Flores bamboo house

The villa by the lake

Most of the houses in the villages we had passed were made of bamboo matting, or concrete bricks at best, so the term seemed justified. A man opened the gate for us, and beckoned us in with a wide smile. His name was Petrus, as he introduced himself with a firm handshake. In good English, he explained he had built this villa together with his brother in law, to receive guests by the lake. Then, he looked apologetically. The house was fully booked, with guests arriving from Jakarta that evening, to stay for a week, on business. It seemed this was a most rare occurrence, and ultimate bad luck I our timing. His English was not sufficient to relate what their business was in this remote area, but after some questioning, he did manage to explain that they had made the reservation by sending a message to his friend in town, who had delivered it on his motorcycle. As we were hours from any town with hotels, over a badly potholed road, and it was fast getting dark, I was now getting slightly nervous. The kids were tired and hungry, and our stores consisted of water and peanuts. But I need not worry, Petrus said, we could stay at his house. 
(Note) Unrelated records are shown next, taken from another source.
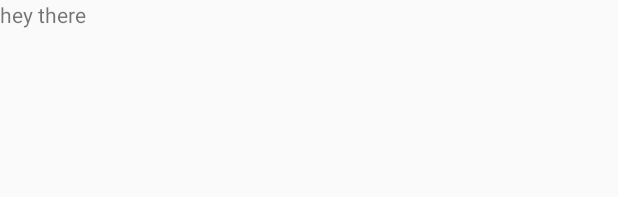
After one commit to Superdude09/GitHubProject, an Android app: the layout layout_user_info_bottom_sheet.xml on its own in the app's theme, with its tools: preview values and no code run, on a phone screen of 412 x 824 dp. The commit adds this screen. Shown: the top 197 px of the screen. Run offline under Robolectric (Android 15) with nearby library versions, the phone set to English and light mode, and no system bars; network calls fail.

Commit message:
Initial implementation of bottom sheet

```diff
--- a/app/src/main/java/com/example/githubproject/userinfo/model/UserRepo.kt
+++ b/app/src/main/java/com/example/githubproject/userinfo/model/UserRepo.kt
@@ -1,7 +1,11 @@
 package com.example.githubproject.userinfo.model
 
+import android.os.Parcelable
+import kotlinx.android.parcel.Parcelize
+
+@Parcelize
 data class UserRepo(val name : String?,
                     val description : String?,
                     val updatedAt : String?,
                     val stargazersCount: Int?,
-                    val forks: Int?)
+                    val forks: Int?) : Parcelable
--- /dev/null
+++ b/app/src/main/res/layout/layout_user_info_bottom_sheet.xml
@@ -0,0 +1,15 @@
+<?xml version="1.0" encoding="utf-8"?>
+<androidx.constraintlayout.widget.ConstraintLayout xmlns:android="http://schemas.android.com/apk/res/android"
+    android:layout_width="match_parent"
+    android:layout_height="match_parent"
+    xmlns:app="http://schemas.android.com/apk/res-auto">
+
+    <TextView
+        android:layout_width="match_parent"
+        android:layout_height="wrap_content"
+        app:layout_constraintTop_toTopOf="parent"
+        app:layout_constraintStart_toStartOf="parent"
+        android:text="hey there"
+        />
+
+</androidx.constraintlayout.widget.ConstraintLayout>
```
Also changed, not shown: app/src/main/java/com/example/githubproject/MainActivity.kt (+19 -5 lines), app/src/main/java/com/example/githubproject/search/SearchInputFragment.kt (+7 -6 lines), app/src/main/java/com/example/githubproject/userinfo/UserInfoFragment.kt (+20 -9 lines), app/src/main/java/com/example/githubproject/userinfo/UserRepoBottomSheetDialogFragment.kt (added, +32 -0 lines).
Petrus and Sisilia
It turned out Petrus had two nice bedrooms with double beds in his own house, for guests; one for us, one for the kids. Stuffy from a long day in the car, we decided to take advantage of the dry spell, and headed to the Crater Lake for a dip. The lake is over 500 meter deep, and fresh, with a slight sulphuric tinge - no fish can live here. When we hit the water, the sky cleared, and the last rays of the setting sun cautiously bathed the mountains surrounding the lake. 


Swimming in the Crater Lake at dusk
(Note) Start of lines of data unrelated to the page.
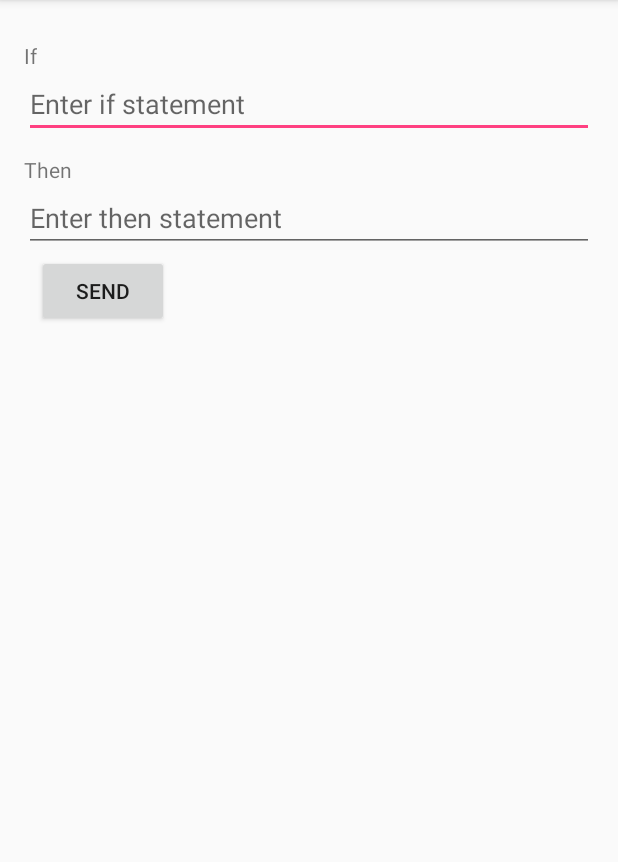
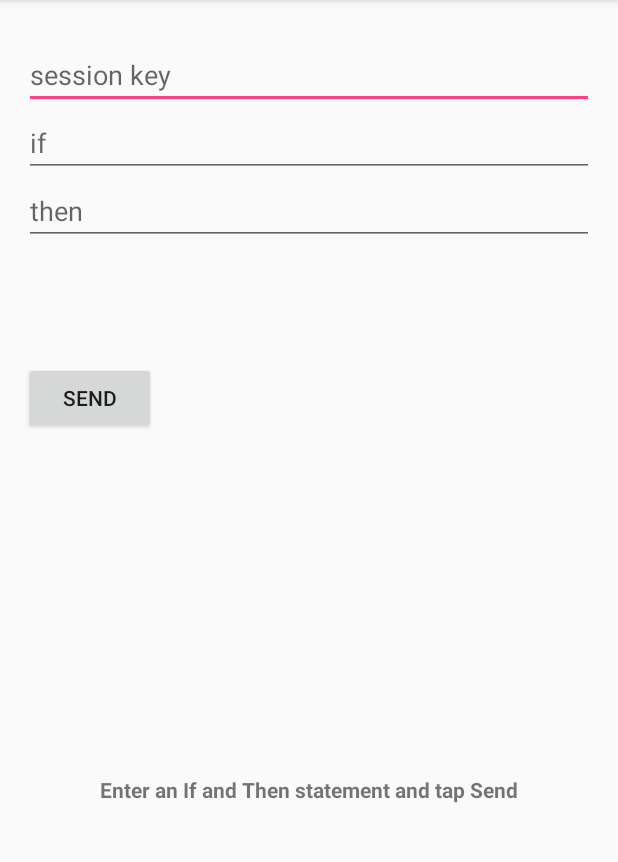
Before and after one commit to Bhilhanan/if-then, an Android app: the screen it shows after launch (MainActivity), on a phone screen of 412 x 824 dp, the part 84-946 px from its top. Run offline under Robolectric (Android 15) with nearby library versions, the phone set to English and light mode, and no system bars; libraries missing offline, so code that uses them is left out: com.google.api.client.

Commit message:
Adding new field sessionId to UI

```diff
--- a/app/src/main/java/app/ifthen/com/if_then/MainActivity.java
+++ b/app/src/main/java/app/ifthen/com/if_then/MainActivity.java
@@ -1,11 +1,14 @@
 package app.ifthen.com.if_then;
 
+import android.content.Context;
 import android.content.Intent;
 import android.content.SharedPreferences;
 import android.os.AsyncTask;
+import android.os.UserManager;
 import android.support.v7.app.AppCompatActivity;
 import android.os.Bundle;
 import android.view.View;
+import android.view.inputmethod.InputMethodManager;
 import android.widget.EditText;
 import android.widget.ProgressBar;
 import android.widget.TextView;
@@ -19,10 +22,10 @@ public class MainActivity extends AppCompatActivity {
 
     private static final String IF ="if";
     private static final String THEN ="then";
-    private static final int REQUEST_ACCOUNT_PICKER = 2;
-    private SharedPreferences settings;
+//    private static final int REQUEST_ACCOUNT_PICKER = 2;
+//    private SharedPreferences settings;
     private GoogleAccountCredential credential;
-    private String accountName;
+//    private String accountName;
 
     @Override
     protected void onCreate(Bundle savedInstanceState) {
@@ -31,7 +34,7 @@ public class MainActivity extends AppCompatActivity {
 
 //        //account stuff
 //        //Account stuff
-//        settings = getSharedPreferences("FamousQuotesAndroid", 0);
+//        settings = getSharedPreferences("if-then-shared-preferences", 0);
 //        credential = GoogleAccountCredential.usingAudience(this,"server:client_id:956984926970-59s38oierppv3e8ld188gkebm2vkkegf.apps.googleusercontent.com");
 //        setAccountName(settings.getString("ACCOUNT_NAME", null));
 //        if (credential.getSelectedAccountName() != null) {
@@ -45,13 +48,20 @@ public class MainActivity extends AppCompatActivity {
     }
 
     public void sendMessage(View view) {
+        InputMethodManager inputManager = (InputMethodManager)
+                getSystemService(Context.INPUT_METHOD_SERVICE);
+
+        inputManager.hideSoftInputFromWindow(getCurrentFocus().getWindowToken(),
+                InputMethodManager.HIDE_NOT_ALWAYS);
         EditText editIf=(EditText)findViewById(R.id.edit_if);
         String ifStr=editIf.getText().toString();
         EditText editThen=(EditText)findViewById(R.id.edit_then);
         String thenStr=editThen.getText().toString();
-        new EndpointsAsyncTask(this, ifStr, thenStr,credential).execute();
+        EditText editSessionKey=(EditText)findViewById(R.id.edit_sessionKey);
+        String sessionKey=editSessionKey.getText().toString();
+        new EndpointsAsyncTask(this, ifStr, thenStr,sessionKey,credential).execute();
     }
-//
+
 //    private void setAccountName(String accountName) {
 //        SharedPreferences.Editor editor = settings.edit();
 //        editor.putString("ACCOUNT_NAME", accountName);
--- a/app/src/main/res/layout/activity_main.xml
+++ b/app/src/main/res/layout/activity_main.xml
@@ -10,43 +10,50 @@
     android:paddingTop="@dimen/activity_vertical_margin"
     tools:context="app.ifthen.com.if_then.MainActivity">
 
-    <TextView
-        android:layout_width="wrap_content"
+    <EditText android:id="@+id/edit_sessionKey"
+        android:layout_width="match_parent"
         android:layout_height="wrap_content"
-        android:text="If"
-        android:id="@+id/text_if"
         android:layout_alignParentTop="true"
         android:layout_alignParentStart="true"
-        android:layout_marginTop="11dp" />
+        android:layout_marginTop="11dp"
+        android:hint="session key"/>
+
+    <!--<TextView-->
+        <!--android:layout_width="wrap_content"-->
+        <!--android:layout_height="wrap_content"-->
+        <!--android:text="If"-->
+        <!--android:id="@+id/text_if"-->
+        <!--android:layout_alignParentTop="true"-->
+        <!--android:layout_alignParentStart="true"-->
+        <!--android:layout_marginTop="11dp" />-->
 
     <EditText android:id="@+id/edit_if"
         android:layout_width="match_parent"
         android:layout_height="wrap_content"
-        android:hint="Enter if statement"
-        android:layout_below="@+id/text_if"
+        android:hint="if"
+        android:layout_below="@id/edit_sessionKey"
         android:layout_alignParentStart="true" />
 
-    <TextView
-        android:layout_width="wrap_content"
-        android:layout_height="wrap_content"
-        android:text="Then"
-        android:id="@+id/text_then"
-        android:layout_below="@id/edit_if"
-        android:layout_marginTop="11dp" />
+    <!--<TextView-->
+        <!--android:layout_width="wrap_content"-->
+        <!--android:layout_height="wrap_content"-->
+        <!--android:text="Then"-->
+        <!--android:id="@+id/text_then"-->
+        <!--android:layout_below="@id/edit_if"-->
+        <!--android:layout_marginTop="11dp" />-->
 
     <EditText android:id="@+id/edit_then"
         android:layout_width="match_parent"
         android:layout_height="wrap_content"
-        android:hint="Enter then statement"
-        android:layout_below="@+id/text_then"
+        android:hint="then"
+        android:layout_below="@+id/edit_if"
         android:layout_alignParentStart="true" />
 
     <Button
         android:layout_width="wrap_content"
         android:layout_height="wrap_content"
         android:text="Send"
-        android:layout_below="@+id/edit_if"
-        android:layout_toEndOf="@+id/text_if"
+        android:layout_below="@+id/edit_then"
         android:layout_marginTop="78dp"
         android:id="@+id/button_send"
         android:onClick="sendMessage"/>
@@ -54,9 +61,11 @@
     <TextView
         android:layout_width="match_parent"
         android:layout_height="match_parent"
-        android:text=""
+        android:text="Enter an If and Then statement and tap Send"
         android:id="@+id/text_result"
         android:layout_below="@id/button_send"
-        android:layout_marginTop="11dp" />
+        android:layout_marginTop="11dp"
+        android:gravity="center"
+        android:textStyle="bold"/>
 
 </RelativeLayout>
--- a/ifthen-backend/src/main/java/com/ifthen/backend/IfBean.java
+++ b/ifthen-backend/src/main/java/com/ifthen/backend/IfBean.java
@@ -16,5 +16,5 @@ import lombok.Setter;
 public class IfBean {
     @Id Long id;
     private String text;
-    private String userId;
+    private String sessionId;
 }
--- a/ifthen-backend/src/main/java/com/ifthen/backend/ThenBean.java
+++ b/ifthen-backend/src/main/java/com/ifthen/backend/ThenBean.java
@@ -17,5 +17,5 @@ public class ThenBean {
     @Id
     Long id;
     private String text;
-    private String userId;
+    private String sessionId;
 }
```
Also changed, not shown: app/build.gradle (+6 -2 lines), app/src/main/java/app/ifthen/com/if_then/EndpointsAsyncTask.java (+8 -7 lines), ifthen-backend/src/main/java/com/ifthen/backend/IfBeanEndpoint.java (+7 -34 lines), ifthen-backend/src/main/java/com/ifthen/backend/ThenBeanEndpoint.java (+8 -29 lines), 53 other files.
After we'd dried and dressed, Sisilia, Petrus' wife, turned one of the hens roaming the garden into tasty fried chicken served with rice and vegetables. Dinner was served with stories from Petrus, who liked every opportunity to further improve his English. The beds were comfortable, and a generator provided light at night. The guests from Jakarta turned out to be here to install a more sustainable source of energy than Petrus’ noisy generator: the village was to be a test site for a geothermal energy station. The next morning a meeting would be held with the town to decide on the best location. 
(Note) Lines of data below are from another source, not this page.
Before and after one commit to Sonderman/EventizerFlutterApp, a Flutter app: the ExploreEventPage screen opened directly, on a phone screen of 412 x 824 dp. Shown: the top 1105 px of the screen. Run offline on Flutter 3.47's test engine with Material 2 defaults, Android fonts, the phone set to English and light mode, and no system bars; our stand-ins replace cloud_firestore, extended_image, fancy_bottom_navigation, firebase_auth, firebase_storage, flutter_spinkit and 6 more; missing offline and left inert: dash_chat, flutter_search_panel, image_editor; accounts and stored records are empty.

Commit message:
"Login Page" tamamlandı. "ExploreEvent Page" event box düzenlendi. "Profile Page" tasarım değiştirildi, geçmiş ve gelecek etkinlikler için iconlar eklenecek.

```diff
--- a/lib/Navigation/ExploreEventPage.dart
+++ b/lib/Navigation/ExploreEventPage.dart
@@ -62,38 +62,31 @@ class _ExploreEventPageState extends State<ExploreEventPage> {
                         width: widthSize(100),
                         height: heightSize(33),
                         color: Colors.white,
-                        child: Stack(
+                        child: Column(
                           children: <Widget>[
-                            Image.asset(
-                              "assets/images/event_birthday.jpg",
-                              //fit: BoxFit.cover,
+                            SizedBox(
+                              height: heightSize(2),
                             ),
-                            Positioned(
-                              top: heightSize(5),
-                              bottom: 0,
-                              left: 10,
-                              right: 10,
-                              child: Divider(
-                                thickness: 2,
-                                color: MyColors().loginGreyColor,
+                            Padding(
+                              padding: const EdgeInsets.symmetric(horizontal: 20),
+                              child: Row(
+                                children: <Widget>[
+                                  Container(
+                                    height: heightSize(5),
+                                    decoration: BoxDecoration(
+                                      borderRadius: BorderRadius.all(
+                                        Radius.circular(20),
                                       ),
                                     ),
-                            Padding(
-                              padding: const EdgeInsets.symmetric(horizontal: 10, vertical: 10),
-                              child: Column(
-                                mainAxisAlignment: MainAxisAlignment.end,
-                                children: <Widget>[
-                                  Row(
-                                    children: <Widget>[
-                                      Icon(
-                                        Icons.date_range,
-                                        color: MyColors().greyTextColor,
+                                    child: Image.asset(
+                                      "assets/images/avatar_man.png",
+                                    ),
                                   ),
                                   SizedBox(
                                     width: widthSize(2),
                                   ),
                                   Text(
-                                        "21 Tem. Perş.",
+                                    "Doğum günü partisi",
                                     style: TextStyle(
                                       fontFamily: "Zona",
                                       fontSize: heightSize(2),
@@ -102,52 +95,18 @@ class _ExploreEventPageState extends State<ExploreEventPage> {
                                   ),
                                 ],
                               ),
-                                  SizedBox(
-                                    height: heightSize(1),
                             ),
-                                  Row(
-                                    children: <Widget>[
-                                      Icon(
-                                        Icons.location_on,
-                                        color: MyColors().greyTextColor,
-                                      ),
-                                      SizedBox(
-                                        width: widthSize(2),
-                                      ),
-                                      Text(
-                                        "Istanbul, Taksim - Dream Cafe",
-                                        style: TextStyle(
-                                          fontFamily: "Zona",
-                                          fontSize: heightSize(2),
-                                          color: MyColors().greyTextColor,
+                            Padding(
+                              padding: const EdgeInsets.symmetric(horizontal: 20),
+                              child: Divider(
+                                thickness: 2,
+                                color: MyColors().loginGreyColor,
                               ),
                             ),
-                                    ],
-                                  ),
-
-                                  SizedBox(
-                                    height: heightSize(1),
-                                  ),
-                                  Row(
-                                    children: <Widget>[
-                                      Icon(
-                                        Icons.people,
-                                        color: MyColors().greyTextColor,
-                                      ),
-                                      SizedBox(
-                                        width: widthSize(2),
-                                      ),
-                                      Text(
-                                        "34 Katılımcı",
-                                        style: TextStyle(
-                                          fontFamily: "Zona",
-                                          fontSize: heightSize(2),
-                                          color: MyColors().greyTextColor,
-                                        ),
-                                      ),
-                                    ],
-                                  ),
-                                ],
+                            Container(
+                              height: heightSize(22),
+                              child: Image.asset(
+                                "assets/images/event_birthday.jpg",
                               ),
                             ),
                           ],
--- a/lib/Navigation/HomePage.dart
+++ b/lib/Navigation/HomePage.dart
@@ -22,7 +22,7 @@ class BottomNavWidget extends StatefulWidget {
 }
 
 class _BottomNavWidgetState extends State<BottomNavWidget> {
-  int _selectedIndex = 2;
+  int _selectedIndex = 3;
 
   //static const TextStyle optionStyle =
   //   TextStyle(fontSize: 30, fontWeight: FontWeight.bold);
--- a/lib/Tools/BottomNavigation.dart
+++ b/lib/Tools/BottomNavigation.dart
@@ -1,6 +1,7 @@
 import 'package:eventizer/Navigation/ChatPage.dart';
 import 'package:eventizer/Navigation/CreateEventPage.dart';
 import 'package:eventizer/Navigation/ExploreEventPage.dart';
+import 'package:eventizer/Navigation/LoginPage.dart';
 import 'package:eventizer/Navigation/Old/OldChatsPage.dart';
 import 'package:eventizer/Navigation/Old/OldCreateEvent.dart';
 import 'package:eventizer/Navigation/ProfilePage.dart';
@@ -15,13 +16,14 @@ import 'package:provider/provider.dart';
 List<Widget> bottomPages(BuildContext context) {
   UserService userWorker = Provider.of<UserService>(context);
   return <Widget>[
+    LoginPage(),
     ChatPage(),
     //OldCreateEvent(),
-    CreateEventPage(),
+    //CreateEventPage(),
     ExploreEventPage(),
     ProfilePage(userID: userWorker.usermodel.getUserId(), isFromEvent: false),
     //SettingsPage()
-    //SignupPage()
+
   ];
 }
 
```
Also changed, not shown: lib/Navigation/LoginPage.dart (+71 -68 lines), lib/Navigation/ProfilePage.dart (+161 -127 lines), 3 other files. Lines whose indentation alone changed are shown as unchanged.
Kids bedroom

Dinner, left in yellow our driver



After a good night sleep, broken only by roosters and rain battering the metal roof, and a breakfast of nasi goreng and homemade sambal, we decided to warm up in the village hot springs by the lake. Bamboo poles guided the hot water in little showers, and when the cold rain started again, we had to fight, as there were four of them, and five of us. 
On our way to the hot springs

Warming up



We had hoped to further explore the area after breakfast, but the on-going downpour left us little choice but to move on. Luckily, by the time we had reached Wenang village, the rain had stopped, and a watery sun peaked through the clouds. Friendly Fiona from the village agreed to guide us through fields of rice, coffee, vegetables, cacao and candle nut trees to see Cunca Rami, a waterfall where we could swim, according to the guide books, in lovely shallow pools below the cascade. 






Fiona stopped in her tracks when we reached the river. Normally, it was ankle deep, but now it was frothy deep, and she shrugged we should turn back. Unfazed, and wanting to make most of the dry weather, we decided to cross, the girls on Roel and Fiona’s backs. 


Cunca Rami



When we got near the waterfall, it was just like a storm had started again, the spray of the falling water blowing far and wide, making us wet again. Even Fiona was impressed by the bulk of the waterfall, doubled by the rains, but swimming was out of the question because its roaring size made foaming whirlpools in the shallow pools. Back in the village, Fiona treated us to local coffee, while she taught kids a game with unshelled candlenuts.


When we arrived back in the mobile network sphere of Labuan Bajo, we were happy to learn that the weather had cleared enough to resume our next highlight: the Komodo Adventure Boast trip.